Vancouver Sun | Evan Duggan | Published on: January 24, 2018 | Last Updated: January 24, 2018 10:00 AM PST
Vancouver-based Finning International is returning to a new False Creek Flats office complex that sits on lands the company once donated about 17 years ago.
The world’s largest dealer of Caterpillar heavy machinery is moving about 180 staff to a new office project at 565 Great Northern Way that will also include tenants Samsung, Blackbird Interactive Game Studio, Spaces and others.
The seven-storey LEED-Gold complex will include 160,000 square feet of Class-A office space designed for the creative and digital media environment. It will include a rooftop deck, fitness centre, a 2,000-sq.-ft. ground-level retail pavilion and a 20,000-sq.-ft. public plaza.

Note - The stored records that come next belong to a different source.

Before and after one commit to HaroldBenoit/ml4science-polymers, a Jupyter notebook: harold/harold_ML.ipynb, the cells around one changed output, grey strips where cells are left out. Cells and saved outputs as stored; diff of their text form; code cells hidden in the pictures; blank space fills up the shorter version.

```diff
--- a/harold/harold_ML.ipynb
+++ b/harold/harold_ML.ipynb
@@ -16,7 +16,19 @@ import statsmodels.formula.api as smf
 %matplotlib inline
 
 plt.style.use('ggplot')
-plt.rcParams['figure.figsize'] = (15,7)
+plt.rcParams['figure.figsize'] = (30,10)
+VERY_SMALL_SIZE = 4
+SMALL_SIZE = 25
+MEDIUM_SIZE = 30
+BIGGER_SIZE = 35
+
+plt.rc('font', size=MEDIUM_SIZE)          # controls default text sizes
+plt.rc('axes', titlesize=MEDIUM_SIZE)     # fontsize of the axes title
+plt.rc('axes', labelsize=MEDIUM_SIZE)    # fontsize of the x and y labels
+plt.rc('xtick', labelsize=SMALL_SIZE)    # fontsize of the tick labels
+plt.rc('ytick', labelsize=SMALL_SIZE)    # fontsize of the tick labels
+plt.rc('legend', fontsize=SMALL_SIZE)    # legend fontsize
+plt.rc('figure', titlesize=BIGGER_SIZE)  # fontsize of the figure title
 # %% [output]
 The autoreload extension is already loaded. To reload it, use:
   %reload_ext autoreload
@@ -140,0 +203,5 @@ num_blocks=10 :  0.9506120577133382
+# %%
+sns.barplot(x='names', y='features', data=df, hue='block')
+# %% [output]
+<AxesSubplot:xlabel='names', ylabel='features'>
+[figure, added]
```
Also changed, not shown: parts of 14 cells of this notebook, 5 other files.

The project, being co-developed by PCI Developments and Low Tide Properties, is nearly three-quarters leased and is set to open by this summer.
It is the first multi-tenant office building in the area in 18 years, and the first of nearly two million square feet of new density that is being planned for the neighbourhood following the approval of a broad rezoning plan of False Creek Flats by City Council in the fall.
“This is big news for a city that now has the second-lowest downtown office vacancy rate in North America and limited new supply coming to market,” said Blair Quinn, an executive vice-president at CBRE, the listing agency for the project.
“This adds significant supply to an emerging neighbourhood,” he said.
Finning International will be moving its global headquarters from downtown Vancouver back to False Creek Flats, occupying 29,000 sq. ft. in the new building for several of its business streams.
Finning was founded in Vancouver in 1933.
“We had about 7.3 hectares of property down there (on Great Northern Way) that we opened in 1964,” said Dave Cummings, Finning’s chief information officer.
“That was our epicentre for the business for a very long time,” he said on a call from the company’s office in Santiago, Chile. “Around 2000, as our business grew and Vancouver grew, having heavy industrial equipment being worked on in an area where there was much more residential and white-collar commercial activity obviously had implications.”
Finning donated the land to the Great Northern Way Trust, which is overseen by UBC, BCIT, SFU and Emily Carr University.
“They ultimately developed it into a digital hub,” Cummings said. “That was the vision in the beginning.”
PCI and Low Tide eventually purchased a plot of land from the trust and are now bringing Finning back into the fold, where its corporate headquarters, Canadian operations group and Finning Digital will all operate under one roof, Cummings said.
He said Finning will have about 180 staff working in the new space.
Blackbird Interactive Game Studio will also move from a nearby space into a 29,000-sq.-ft. unit in the building. Spaces, a co-working company, leased another 39,000 sq. ft., and Samsung took about 20,000 sq. ft. Others will be announced soon.
PCI and Low Tide purchased the property from the trust in 2016, said Tim Grant, vice president with PCI Developments. He said they are aiming for a mix of local and global tenants.
“When we sat down with the trust early on and started talking about what our plan was, I think we all hoped it would be the types of names we’re seeing, and we’re really pleased,” he told Postmedia.
Great Northern Way would benefit from having more people and more animation around the Emily Carr campus node, Grant said.
He said the fifth and sixth floor of the building remain available for lease.
The city ultimately aims to increase the number of jobs in the 450-hectare False Creek Flats area from around 8,000 to 30,000 over the next three decades, fuelled mostly by the future St. Paul’s Hospital, as well as the new Emily Carr campus.
The plan for False Creek Flats, which is bordered by Prior and Main streets, and Clark Ave. and Great Northern Way, aims to prioritize job-creating development.
Quinn said the area is already changing as tech companies look for larger alternative spaces beyond Gastown and Yaletown.
“The (downtown) core is filling up and the tech sector has become a lot larger of a dominant factor for users,” he said. “The deal we did with Hootsuite five years ago to Mount Pleasant really woke the market up to alternative areas.
“I think Emily Carr (University) really helped out as well. It’s been a pretty quiet area and now there’s a lot of traction and demand and street appeal. The market is maturing.”
He said as many as eight companies could end up in the new building.
“More product is coming and this area will be a very sought-after tech cluster amongst the creatives and the types of companies that are there today,” Quinn said.
Published on: January 24, 2018 on vancouversun.com | Last Updated: January 24, 2018 10:00 AM PST